Though the production of this series looks good on the surface, it really just boils down to a silly sitcom. Video quality is fine, but camera work has a lot of shortcuts taken in it due to the genre. The genre also brings with it an obnoxious laugh track, as if we are to believe that this was recorded in front of a live studio audience. However, other audio quality is fine, even if the soundtrack is extremely generic. Furthermore, sets and locations are severely limited, once again due to the sitcom genre. Finally, editing is very standard and uninspiring. Basically, PureFlix still knows how to make things look good on the outside without any real substance.
Plot and Storyline Quality (0 points)
Much like past comedy projects from the bizarre minds of David A. R. White and Tommy Blaze, Hitting the Breaks is one half lazy and one half downright zany and nonsensical. Full of cheesy small town characters that are obviously copycatting other films and series, one has to endure constant reality television confessionals that litter the series. In these ten episodes, each one follows a predictable formula: David A. R. White gets himself into some comedic escapade and then has to get out of it in twenty minutes or less to leave himself time to read a ‘life lesson’ from his father’s journal at the end that attempts to force a purpose into this madness. These ‘life lessons’ are laughably cheap Christian messages, thus leaving the series pointless and purposeless. Most of the comedy isn’t even funny, whether it’s for the right reason or the wrong reason.
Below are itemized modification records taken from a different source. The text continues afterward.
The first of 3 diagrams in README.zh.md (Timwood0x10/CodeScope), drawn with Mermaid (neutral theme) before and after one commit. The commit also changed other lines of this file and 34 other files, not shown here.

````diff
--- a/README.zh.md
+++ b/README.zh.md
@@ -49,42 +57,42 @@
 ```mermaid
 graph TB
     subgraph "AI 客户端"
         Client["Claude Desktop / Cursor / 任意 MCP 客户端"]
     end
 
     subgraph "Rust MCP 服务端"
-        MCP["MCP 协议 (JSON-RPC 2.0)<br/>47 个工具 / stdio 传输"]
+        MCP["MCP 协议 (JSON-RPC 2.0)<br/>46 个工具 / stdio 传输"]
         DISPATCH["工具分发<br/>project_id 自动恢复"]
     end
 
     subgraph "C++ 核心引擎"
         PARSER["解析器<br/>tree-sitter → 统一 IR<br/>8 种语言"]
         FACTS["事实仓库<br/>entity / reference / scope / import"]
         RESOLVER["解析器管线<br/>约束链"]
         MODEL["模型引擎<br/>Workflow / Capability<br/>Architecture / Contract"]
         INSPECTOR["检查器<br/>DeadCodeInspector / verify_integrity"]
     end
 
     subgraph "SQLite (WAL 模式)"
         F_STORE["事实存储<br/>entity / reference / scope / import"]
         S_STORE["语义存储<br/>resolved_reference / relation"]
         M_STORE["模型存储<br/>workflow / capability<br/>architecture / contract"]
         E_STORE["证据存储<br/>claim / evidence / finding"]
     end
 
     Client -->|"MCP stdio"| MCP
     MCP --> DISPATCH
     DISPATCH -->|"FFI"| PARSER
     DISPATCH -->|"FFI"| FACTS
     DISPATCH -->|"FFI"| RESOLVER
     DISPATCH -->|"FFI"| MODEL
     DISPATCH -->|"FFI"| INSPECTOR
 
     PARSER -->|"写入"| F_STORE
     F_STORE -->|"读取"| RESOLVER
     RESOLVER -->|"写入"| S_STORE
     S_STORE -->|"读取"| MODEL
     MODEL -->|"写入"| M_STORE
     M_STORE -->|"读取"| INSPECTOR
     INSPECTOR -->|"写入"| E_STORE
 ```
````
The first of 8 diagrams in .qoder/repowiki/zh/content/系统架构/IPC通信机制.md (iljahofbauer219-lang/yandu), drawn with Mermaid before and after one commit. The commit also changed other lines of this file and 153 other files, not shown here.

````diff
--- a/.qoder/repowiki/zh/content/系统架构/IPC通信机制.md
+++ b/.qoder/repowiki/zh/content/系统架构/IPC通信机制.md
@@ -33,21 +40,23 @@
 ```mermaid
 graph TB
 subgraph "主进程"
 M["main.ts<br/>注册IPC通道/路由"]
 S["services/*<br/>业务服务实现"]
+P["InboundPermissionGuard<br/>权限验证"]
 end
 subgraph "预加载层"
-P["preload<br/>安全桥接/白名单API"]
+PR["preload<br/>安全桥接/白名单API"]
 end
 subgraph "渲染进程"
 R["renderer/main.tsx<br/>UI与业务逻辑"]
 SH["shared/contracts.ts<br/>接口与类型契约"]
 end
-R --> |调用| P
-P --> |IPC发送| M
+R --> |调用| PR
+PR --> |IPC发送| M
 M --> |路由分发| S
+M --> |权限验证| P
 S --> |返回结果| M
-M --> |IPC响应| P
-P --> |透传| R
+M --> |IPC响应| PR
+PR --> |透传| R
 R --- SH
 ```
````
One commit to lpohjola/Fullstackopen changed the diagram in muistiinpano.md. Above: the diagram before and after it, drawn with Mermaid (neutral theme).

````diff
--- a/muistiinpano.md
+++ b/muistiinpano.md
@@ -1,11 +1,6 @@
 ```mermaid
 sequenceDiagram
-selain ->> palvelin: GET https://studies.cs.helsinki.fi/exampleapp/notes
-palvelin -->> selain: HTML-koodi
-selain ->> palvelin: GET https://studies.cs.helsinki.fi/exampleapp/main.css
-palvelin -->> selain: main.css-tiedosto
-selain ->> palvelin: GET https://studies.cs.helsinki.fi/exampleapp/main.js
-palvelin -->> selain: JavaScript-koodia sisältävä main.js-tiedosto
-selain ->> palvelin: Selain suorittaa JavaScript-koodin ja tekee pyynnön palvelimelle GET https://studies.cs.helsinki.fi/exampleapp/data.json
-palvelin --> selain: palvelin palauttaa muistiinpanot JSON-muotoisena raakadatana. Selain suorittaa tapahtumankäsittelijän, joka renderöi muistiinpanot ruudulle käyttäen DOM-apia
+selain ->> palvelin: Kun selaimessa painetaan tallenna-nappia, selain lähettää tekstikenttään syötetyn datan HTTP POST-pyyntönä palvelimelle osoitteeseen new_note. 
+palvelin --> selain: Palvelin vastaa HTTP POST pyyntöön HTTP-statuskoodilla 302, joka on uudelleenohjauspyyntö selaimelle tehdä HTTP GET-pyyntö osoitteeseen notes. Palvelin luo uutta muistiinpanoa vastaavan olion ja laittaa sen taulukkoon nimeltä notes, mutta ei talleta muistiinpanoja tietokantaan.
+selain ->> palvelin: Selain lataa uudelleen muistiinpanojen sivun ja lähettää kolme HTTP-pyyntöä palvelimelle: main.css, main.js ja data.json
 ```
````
The dialogue is chock-full of stupid catchphrases and caricatures as everything generally gets zanier and less explainable as the series progresses. In the end, it’s like they just run out of ideas and find a random way to end it. Basically, there is little to no point in this mess.
Acting Quality (.5 point)
For this barn-burning cast, PureFlix trotted out ever crazy person they have ever had in their films and put them all together in one place. Everyone is as absurd as can be expected, especially the Whites, Kevin Downes, Moran Fairchild, and everyone’s favorite Jennifer Lyons. Gregg Binkley makes a special spectacle of himself throughout the series as he tries desperately to be the new Barney Fife. It’s surprising that Tommy Blaze didn’t make an appearance in this cast, yet the cast of Ray Wise is actually appropriate for once and saves this section from the abyss. But it’s still not good enough to count for much.
Continuity Quality (0 points)
With extremely short episodes that repeat the same formula over and over again, it’s safe to say there is no continuity here. There are no story arcs or characters arcs to speak of. Thus, there is nothing good to say here either.
Once again, PureFlix is one step ahead of other film makers by breaking new ground for Christian entertainment. Though this is the first legitimate Christian sitcom, that doesn’t mean it’s any good. The PureFlix crew basically just packaged up all the craziness they’ve had pent up since Me Again and put it all into one wild series just for the sake of making it. There is zero purpose and no clear direction here and it only further serves as an embarrassment to Christian entertainment. Needless to say, the world is still waiting for a truly legitimate and interesting Christian series, which is something that is obviously very difficult to come by.
Final Rating: 2 out of 14 points